AI Assessments Comparable to Doctors, Better than Patients
According to Health IT Analytics, the researchers found that:
- AI assessed the stool comparable to gastroenterologists’ assessments on BSS, consistency, fragmentation, and edge fuzziness scores.
- AI and gastroenterologists had moderate-to-good agreement on volume.
- AI outperformed study participant self-reports based on the BSS with 95% accuracy, compared to patients’ 89% accuracy.
Additionally, the AI outperformed humans in specificity and sensitivity as well:
- Specificity (ability to correctly report a negative result) was 27% higher.
- Sensitivity (ability to correctly report a positive result) was 23% higher.
“A novel smartphone application can determine BSS and other visual stool characteristics with high accuracy compared with the two expert gastroenterologists. Moreover, trained AI was superior to subject self-reporting of BSS. AI assessments could provide more objective outcome measures for stool characterization in gastroenterology,” the Cedars-Sinai researchers wrote in their paper.
“In addition to improving a physician’s ability to assess their patients’ digestive health, this app could be advantageous for clinical trials by reducing the variability of stool outcome measures,” said gastroenterologist Ali Rezaie, MD, study co-author and Medical Director of Cedars-Sinai’s GI Motility Program in the news release.
The researchers plan to seek FDA review of the mobile app.
Opportunity for Clinical Laboratories

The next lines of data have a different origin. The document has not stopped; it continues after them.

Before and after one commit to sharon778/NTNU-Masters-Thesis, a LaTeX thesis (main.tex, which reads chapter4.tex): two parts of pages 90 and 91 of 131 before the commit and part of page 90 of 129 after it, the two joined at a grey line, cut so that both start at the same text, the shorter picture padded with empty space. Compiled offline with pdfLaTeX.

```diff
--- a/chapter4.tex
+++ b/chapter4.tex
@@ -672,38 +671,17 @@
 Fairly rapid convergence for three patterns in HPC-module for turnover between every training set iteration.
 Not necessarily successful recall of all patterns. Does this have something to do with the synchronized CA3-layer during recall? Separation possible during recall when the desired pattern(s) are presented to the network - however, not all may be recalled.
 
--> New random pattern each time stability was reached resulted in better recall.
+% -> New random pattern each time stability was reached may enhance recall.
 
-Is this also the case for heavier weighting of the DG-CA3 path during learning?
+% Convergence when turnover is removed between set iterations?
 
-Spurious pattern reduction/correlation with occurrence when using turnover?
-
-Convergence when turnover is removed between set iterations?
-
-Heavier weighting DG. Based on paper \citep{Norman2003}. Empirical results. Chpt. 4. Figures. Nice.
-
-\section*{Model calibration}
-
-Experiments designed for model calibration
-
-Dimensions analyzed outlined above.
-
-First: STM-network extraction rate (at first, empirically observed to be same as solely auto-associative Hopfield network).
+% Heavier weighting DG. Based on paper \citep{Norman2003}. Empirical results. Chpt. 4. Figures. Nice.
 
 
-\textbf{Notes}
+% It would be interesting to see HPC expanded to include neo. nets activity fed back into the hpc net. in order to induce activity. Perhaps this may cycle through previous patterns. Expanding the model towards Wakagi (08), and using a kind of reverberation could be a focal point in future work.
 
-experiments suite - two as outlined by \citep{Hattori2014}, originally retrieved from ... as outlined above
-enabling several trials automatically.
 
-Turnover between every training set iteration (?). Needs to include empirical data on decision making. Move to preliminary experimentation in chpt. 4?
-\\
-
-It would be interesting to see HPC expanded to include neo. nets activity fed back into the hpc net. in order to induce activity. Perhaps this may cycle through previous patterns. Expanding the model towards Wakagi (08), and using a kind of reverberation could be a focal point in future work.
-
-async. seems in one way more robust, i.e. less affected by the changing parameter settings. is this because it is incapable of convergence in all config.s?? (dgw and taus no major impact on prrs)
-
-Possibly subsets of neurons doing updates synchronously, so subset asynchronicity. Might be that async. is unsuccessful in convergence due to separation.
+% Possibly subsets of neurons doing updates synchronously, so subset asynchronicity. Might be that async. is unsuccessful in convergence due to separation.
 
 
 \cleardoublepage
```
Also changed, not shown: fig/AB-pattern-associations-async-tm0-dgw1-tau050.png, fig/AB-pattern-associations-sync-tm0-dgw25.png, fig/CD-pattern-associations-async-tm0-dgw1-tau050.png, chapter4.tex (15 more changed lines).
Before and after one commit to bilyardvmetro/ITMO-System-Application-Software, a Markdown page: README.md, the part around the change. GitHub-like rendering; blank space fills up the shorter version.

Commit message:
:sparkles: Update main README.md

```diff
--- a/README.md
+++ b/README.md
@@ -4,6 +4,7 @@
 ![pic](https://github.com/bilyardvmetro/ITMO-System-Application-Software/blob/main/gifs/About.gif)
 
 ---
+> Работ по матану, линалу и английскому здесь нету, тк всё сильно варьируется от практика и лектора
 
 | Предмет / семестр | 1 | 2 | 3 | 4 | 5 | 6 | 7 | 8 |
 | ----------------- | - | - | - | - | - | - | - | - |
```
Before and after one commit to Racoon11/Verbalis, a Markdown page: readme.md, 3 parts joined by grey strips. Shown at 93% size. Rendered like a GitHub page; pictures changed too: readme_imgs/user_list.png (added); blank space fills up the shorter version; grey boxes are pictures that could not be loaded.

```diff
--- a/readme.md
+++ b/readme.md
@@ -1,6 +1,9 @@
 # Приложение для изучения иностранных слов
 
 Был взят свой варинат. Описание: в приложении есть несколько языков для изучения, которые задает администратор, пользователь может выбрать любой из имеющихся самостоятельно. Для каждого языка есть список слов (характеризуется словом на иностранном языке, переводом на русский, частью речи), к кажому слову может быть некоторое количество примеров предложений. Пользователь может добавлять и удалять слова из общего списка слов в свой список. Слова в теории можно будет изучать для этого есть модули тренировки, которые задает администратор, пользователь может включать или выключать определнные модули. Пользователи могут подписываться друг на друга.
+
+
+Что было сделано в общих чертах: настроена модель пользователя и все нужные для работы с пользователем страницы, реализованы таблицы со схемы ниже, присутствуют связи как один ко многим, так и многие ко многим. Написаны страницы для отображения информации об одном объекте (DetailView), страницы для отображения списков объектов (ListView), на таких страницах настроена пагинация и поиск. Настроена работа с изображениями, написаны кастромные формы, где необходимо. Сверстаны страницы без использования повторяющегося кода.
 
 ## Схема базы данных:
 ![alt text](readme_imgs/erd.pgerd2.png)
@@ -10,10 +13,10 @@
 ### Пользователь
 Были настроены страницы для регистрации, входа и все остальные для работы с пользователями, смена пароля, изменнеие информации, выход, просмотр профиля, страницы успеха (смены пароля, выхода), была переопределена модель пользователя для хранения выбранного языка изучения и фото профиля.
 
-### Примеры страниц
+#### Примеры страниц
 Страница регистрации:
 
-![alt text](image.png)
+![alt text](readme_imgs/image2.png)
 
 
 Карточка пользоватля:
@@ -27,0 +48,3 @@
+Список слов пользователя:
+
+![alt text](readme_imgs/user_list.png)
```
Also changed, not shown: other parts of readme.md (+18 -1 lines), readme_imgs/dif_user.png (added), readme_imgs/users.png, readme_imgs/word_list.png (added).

Anatomic pathologists and clinical laboratory leaders may want to reach out to referring gastroenterologists to find out how they can help to better serve gastro patients. As the Cedars-Sinai study suggests, AI smartphone apps can perform BSS assessments as good as or better than humans and may be useful tools in the pursuit of precision medicine treatments for patient suffering from painful gastrointestinal disorders.
—Donna Marie Pocius